Identification: Adult birds are most similar to Great Black-backed Gulls but they are smaller, and less powerful and their dark grey backs are a few shades paler than the black in their wing-tips. In Scandinavia, however, the Lesser Black-backs have darker backs and must therefore be distinguished by their smaller size, yellow legs and the relatively tiny amount of white in the tips of the wings. The immature birds are most likely to be confused with Herring Gulls especially during their first winter when neither species has started to acquire the diagnostic mantle colour. However, Lesser Black-backs always seem to have darker wings and mantle, each feather being mainly dark with pale edges. In flight, the young Lesser Black-backs have consistently dark brown wings without a pale area in the inner primaries.
Habitat: Breeds on coastal cliffs, buildings, moorland and dunes. Winters on coasts, estuaries, inland lakes, reservoirs and rubbish tips.

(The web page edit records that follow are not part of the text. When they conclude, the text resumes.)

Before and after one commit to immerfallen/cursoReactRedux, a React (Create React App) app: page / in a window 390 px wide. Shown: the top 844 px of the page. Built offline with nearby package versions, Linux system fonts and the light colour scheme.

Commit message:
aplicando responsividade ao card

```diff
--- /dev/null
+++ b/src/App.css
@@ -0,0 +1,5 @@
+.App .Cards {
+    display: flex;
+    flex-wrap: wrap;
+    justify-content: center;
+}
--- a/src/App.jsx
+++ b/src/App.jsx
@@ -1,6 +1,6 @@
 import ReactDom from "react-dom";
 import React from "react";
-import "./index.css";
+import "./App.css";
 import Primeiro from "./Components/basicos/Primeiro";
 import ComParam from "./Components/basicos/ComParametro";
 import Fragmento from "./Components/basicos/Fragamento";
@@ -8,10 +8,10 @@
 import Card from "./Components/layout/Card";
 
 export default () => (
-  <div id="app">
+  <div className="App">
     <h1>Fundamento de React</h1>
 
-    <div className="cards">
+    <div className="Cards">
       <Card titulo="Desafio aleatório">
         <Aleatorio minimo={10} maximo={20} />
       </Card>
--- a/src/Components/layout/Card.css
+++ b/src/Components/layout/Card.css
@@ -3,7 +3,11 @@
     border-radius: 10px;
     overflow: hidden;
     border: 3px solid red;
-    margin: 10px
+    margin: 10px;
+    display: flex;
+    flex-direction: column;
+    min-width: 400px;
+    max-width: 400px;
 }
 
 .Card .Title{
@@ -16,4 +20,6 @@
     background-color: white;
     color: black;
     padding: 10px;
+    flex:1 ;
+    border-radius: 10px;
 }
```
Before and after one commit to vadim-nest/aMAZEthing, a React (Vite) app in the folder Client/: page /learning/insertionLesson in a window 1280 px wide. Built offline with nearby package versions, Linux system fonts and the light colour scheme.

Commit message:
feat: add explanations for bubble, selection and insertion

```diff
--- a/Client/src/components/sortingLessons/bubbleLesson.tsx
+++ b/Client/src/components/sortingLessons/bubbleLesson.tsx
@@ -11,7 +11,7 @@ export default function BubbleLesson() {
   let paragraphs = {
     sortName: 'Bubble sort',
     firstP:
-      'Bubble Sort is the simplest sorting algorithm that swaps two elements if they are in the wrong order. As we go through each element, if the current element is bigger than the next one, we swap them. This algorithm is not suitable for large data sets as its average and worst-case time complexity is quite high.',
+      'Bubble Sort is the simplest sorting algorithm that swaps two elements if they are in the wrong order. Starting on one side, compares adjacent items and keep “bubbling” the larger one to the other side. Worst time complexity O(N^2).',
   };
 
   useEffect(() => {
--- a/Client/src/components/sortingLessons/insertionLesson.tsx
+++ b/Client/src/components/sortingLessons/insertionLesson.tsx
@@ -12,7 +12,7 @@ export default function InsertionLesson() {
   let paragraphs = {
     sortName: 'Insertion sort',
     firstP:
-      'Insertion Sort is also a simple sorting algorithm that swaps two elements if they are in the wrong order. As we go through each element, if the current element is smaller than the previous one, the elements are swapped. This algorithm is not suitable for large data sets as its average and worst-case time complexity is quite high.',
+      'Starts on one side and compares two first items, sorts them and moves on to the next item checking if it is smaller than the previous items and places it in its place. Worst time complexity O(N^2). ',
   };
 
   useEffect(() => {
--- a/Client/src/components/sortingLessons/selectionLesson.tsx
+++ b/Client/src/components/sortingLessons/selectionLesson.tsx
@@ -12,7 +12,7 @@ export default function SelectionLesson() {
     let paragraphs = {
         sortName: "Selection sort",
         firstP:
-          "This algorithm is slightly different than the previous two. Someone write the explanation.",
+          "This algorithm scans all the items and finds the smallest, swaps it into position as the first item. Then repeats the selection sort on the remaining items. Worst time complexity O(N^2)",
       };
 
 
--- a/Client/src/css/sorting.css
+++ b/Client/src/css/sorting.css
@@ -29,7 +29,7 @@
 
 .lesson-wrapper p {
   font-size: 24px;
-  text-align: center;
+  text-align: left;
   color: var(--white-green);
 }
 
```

Distribution: Breeds widely around the coast, mostly in the north and west of Britain. A few birds breed inland. Increasingly, winters in Britain, gathering with other species in communal roosts. The L.f.fuscus is rarely encountered whereas L.f.intermedius is a regular and numerous winter visitor.
A widespread breeding bird around the coasts of north-west Europe, sometimes nesting in large colonies eg. over 16 000 pairs on the islands of Skomer and Skokholm in Wales. It becomes very abundant in some Mediterranean areas in winter, especially around the coasts of southern Spain.
Population: 83 000 breeding pairs in Britain with 5 200 in Ireland. Wintering numbers have increased to about 500 000 birds in Britain and Ireland.
210 000-230 000 breeding pairs in Britain, France, Iceland, Scandinavia and the Netherlands